Supplied data>

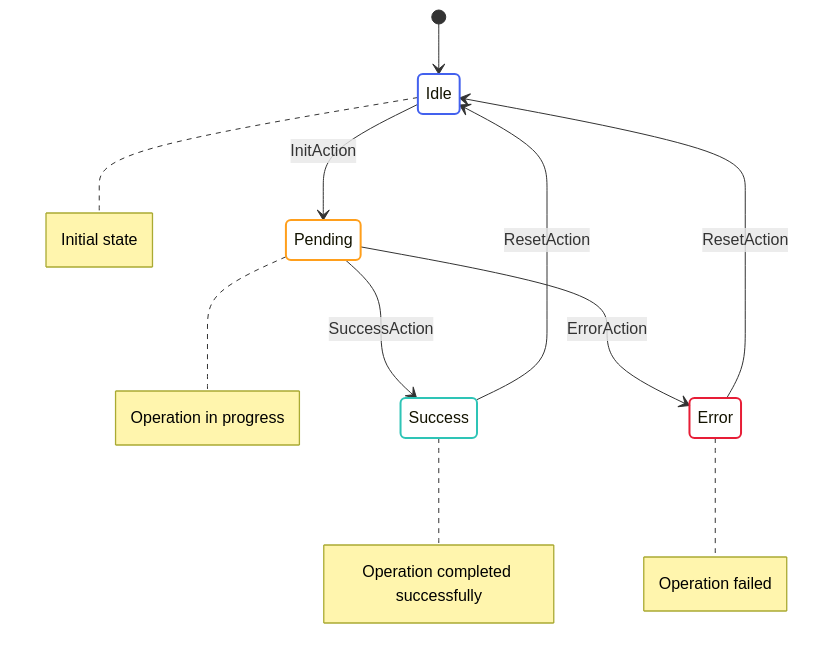
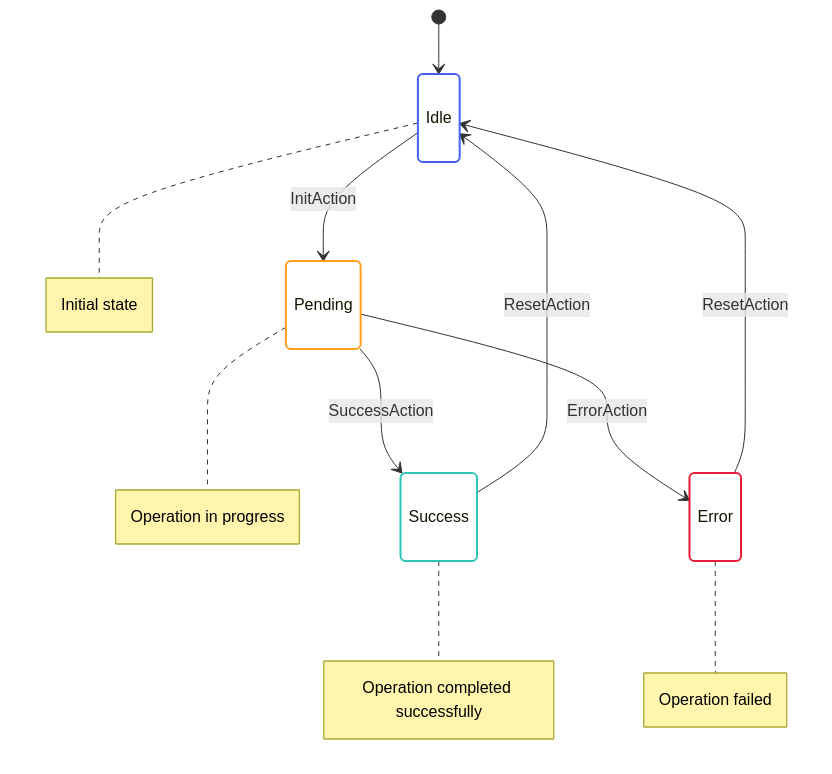
Before and after one commit to openmina/openmina: the diagram in llm-docs-v2/patterns/async-operations.md, drawn with Mermaid. The commit also changed other lines of this file and 11 other files, not shown here.

````diff
--- a/llm-docs-v2/patterns/async-operations.md
+++ b/llm-docs-v2/patterns/async-operations.md
@@ -9,24 +9,24 @@
 ```mermaid
 stateDiagram-v2
     [*] --> Idle
     Idle --> Pending: InitAction
     Pending --> Success: SuccessAction
     Pending --> Error: ErrorAction
     Success --> Idle: ResetAction
     Error --> Idle: ResetAction
-    
+
     note right of Idle: Initial state
     note right of Pending: Operation in progress
     note right of Success: Operation completed successfully
     note right of Error: Operation failed
-    
-    classDef idleState stroke:#4361ee,stroke-width:2px,fill:none;
-    classDef pendingState stroke:#ff9f1c,stroke-width:2px,fill:none;
-    classDef successState stroke:#2ec4b6,stroke-width:2px,fill:none;
-    classDef errorState stroke:#e71d36,stroke-width:2px,fill:none;
-    
+
+    classDef idleState stroke:#4361ee,stroke-width:2px,fill:none,padding:15px,margin:10px;
+    classDef pendingState stroke:#ff9f1c,stroke-width:2px,fill:none,padding:15px,margin:10px;
+    classDef successState stroke:#2ec4b6,stroke-width:2px,fill:none,padding:15px,margin:10px;
+    classDef errorState stroke:#e71d36,stroke-width:2px,fill:none,padding:15px,margin:10px;
+
     class Idle idleState
     class Pending pendingState
     class Success successState
     class Error errorState
 ```
````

What you should do> The expected output is every line of the records in which the string "errorState" appears.

Completed task>
-    classDef errorState stroke:#e71d36,stroke-width:2px,fill:none;
+    classDef errorState stroke:#e71d36,stroke-width:2px,fill:none,padding:15px,margin:10px;
     class Error errorState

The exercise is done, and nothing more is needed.